 Carpet (photo credit: PIXABAY)
Carpet
(photo credit: PIXABAY)

The debts of the companies belonging to industrialists Shraga and Yariv Brosh amount to NIS 248 million, excluding an owner's loan of NIS 43 million. The debt to the banks totals NIS 185 million. The companies' revenue has halved during the coronavirus pandemic, from NIS 120 million in 2019 to NIS 58 million in 2020, and totals NIS 39 million for 2021 to date. The figures emerge from an application for a stay of proceedings filed in the Jerusalem District Court on behalf of two companies in the Brosh group.

The decline in revenue has caused a severe cash flow crisis at the companies. Although the owners injected huge amounts, the companies were unable to overcome the cash flow difficulties.

The companies are in the plastics industry, in particular the manufacture of synthetic threads, mainly for carpet manufacture. They employ 125 people, most of them in production. Shraga Brosh is chairperson of the companies. He served as chair of the Israel Export Institute, and as president of the Manufacturers Association of Israel for two consecutive terms from 2005 to 2012. Yariv Brosh is CEO of the group. He was chairperson of the Metal, Electrical and Infrastructure Industries Association under the umbrella of the Manufacturers Association, and served on the Manufacturers Association finance committee.

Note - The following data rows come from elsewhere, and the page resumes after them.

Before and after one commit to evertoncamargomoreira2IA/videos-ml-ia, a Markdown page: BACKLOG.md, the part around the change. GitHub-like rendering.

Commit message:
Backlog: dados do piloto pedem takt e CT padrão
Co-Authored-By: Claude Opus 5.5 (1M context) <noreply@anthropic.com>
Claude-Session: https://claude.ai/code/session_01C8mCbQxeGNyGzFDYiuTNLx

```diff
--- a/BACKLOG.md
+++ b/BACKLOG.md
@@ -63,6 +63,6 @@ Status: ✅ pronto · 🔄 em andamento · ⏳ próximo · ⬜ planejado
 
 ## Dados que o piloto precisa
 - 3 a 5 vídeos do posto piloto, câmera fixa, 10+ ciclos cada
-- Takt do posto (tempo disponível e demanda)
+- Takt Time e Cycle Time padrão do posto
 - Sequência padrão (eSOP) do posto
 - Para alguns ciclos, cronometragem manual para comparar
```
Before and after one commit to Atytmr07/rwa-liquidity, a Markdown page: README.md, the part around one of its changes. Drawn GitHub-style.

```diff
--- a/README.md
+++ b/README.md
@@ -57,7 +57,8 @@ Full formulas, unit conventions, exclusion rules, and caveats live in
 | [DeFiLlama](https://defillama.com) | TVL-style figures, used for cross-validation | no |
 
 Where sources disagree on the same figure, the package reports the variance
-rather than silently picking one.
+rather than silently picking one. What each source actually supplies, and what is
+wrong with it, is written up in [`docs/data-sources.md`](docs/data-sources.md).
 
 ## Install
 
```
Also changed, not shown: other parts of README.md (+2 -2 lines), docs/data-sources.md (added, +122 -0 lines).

58 workers from a company site at Nof Hagalil filed an urgent request in the court to oblige the company to pay within 48 hours wages due to them since November 2021, and that payment should be a condition of any stay of proceedings. They point to a sale of land for NIS 70 million by Shraga and Yariv Brosh reported in Globes.

The companies state that in order to ease the cash flow difficulties, the controlling shareholders injected cash from two main sources: an owner's loan of NIS 43 million, for which homes owned by the Brosh family were mortgaged in order to obtain credit from banks and non-bank lenders. The controlling shareholders also strengthened the collateral held by the banks, and mortgaged personal property to secure bank credit to the Brosh group. The group also received a "coronavirus loan" from the state of NIS 19 million.

A bank employee counts Israeli Shekel notes for the camera at a bank branch in Tel Aviv (credit: REUTERS)A bank employee counts Israeli Shekel notes for the camera at a bank branch in Tel Aviv (credit: REUTERS)

The court is being asked for a two month stay of proceedings, and to appoint Adv. Ehud Gindes as manager of the debt settlement. The court is also being asked to allow the Brosh group to receive interim funding from private equity firm Tene Investment Funds of up to NIS 20 million in order to maintain the companies as going concerns during the stay of proceedings period.

Tene Investment Funds has agreed to advance the money subject to a creditors' settlement that will leave the companies clear of debt and enable them to continue in operation.